:: DESCRIPTION OF THE TASK ::
Repeat the entries exactly, and do not carry the pictures over.

(Extracted data entries)
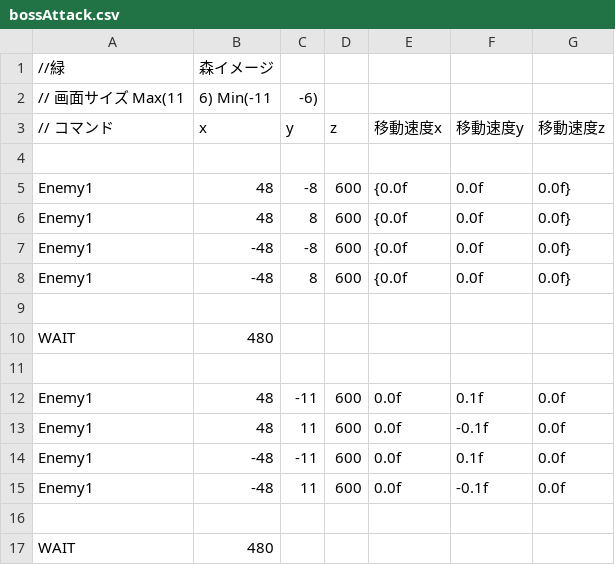
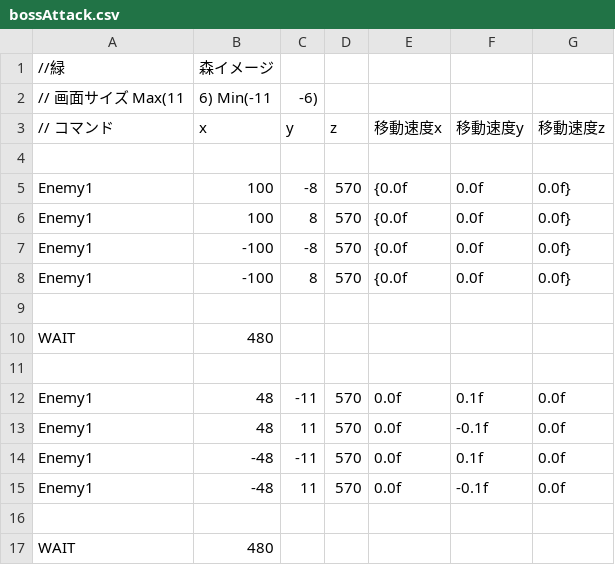
Before and after one commit to OrangeRL/JapanGameAwardsProto, a CSV file: CG2/Resources/csv/bossAttack.csv, drawn as a sheet.

```diff
--- a/CG2/Resources/csv/bossAttack.csv
+++ b/CG2/Resources/csv/bossAttack.csv
@@ -4,6 +4,6 @@
 
-Enemy1, 48,-8,600, {0.0f,0.0f,0.0f}
-Enemy1, 48, 8,600, {0.0f,0.0f,0.0f}
-Enemy1,-48,-8,600, {0.0f,0.0f,0.0f}
-Enemy1,-48, 8,600, {0.0f,0.0f,0.0f}
+Enemy1, 100,-8,570, {0.0f,0.0f,0.0f}
+Enemy1, 100, 8,570, {0.0f,0.0f,0.0f}
+Enemy1,-100,-8,570, {0.0f,0.0f,0.0f}
+Enemy1,-100, 8,570, {0.0f,0.0f,0.0f}
 
@@ -11,6 +11,6 @@ WAIT,480,,
 
-Enemy1, 48,-11,600,  0.0f, 0.1f,0.0f
-Enemy1, 48, 11,600,  0.0f,-0.1f,0.0f
-Enemy1,-48,-11,600,  0.0f, 0.1f,0.0f
-Enemy1,-48, 11,600,  0.0f,-0.1f,0.0f
+Enemy1, 48,-11,570,  0.0f, 0.1f,0.0f
+Enemy1, 48, 11,570,  0.0f,-0.1f,0.0f
+Enemy1,-48,-11,570,  0.0f, 0.1f,0.0f
+Enemy1,-48, 11,570,  0.0f,-0.1f,0.0f
 
```
Also changed, not shown: CG2/Resources/csv/enemy.csv, 4 other files.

:: RESPONSE BOX ::
Before and after one commit to OrangeRL/JapanGameAwardsProto, a CSV file: CG2/Resources/csv/bossAttack.csv, drawn as a sheet.

```diff
--- a/CG2/Resources/csv/bossAttack.csv
+++ b/CG2/Resources/csv/bossAttack.csv
@@ -4,6 +4,6 @@
 
-Enemy1, 48,-8,600, {0.0f,0.0f,0.0f}
-Enemy1, 48, 8,600, {0.0f,0.0f,0.0f}
-Enemy1,-48,-8,600, {0.0f,0.0f,0.0f}
-Enemy1,-48, 8,600, {0.0f,0.0f,0.0f}
+Enemy1, 100,-8,570, {0.0f,0.0f,0.0f}
+Enemy1, 100, 8,570, {0.0f,0.0f,0.0f}
+Enemy1,-100,-8,570, {0.0f,0.0f,0.0f}
+Enemy1,-100, 8,570, {0.0f,0.0f,0.0f}
 
@@ -11,6 +11,6 @@ WAIT,480,,
 
-Enemy1, 48,-11,600,  0.0f, 0.1f,0.0f
-Enemy1, 48, 11,600,  0.0f,-0.1f,0.0f
-Enemy1,-48,-11,600,  0.0f, 0.1f,0.0f
-Enemy1,-48, 11,600,  0.0f,-0.1f,0.0f
+Enemy1, 48,-11,570,  0.0f, 0.1f,0.0f
+Enemy1, 48, 11,570,  0.0f,-0.1f,0.0f
+Enemy1,-48,-11,570,  0.0f, 0.1f,0.0f
+Enemy1,-48, 11,570,  0.0f,-0.1f,0.0f
 
```
Also changed, not shown: CG2/Resources/csv/enemy.csv, 4 other files.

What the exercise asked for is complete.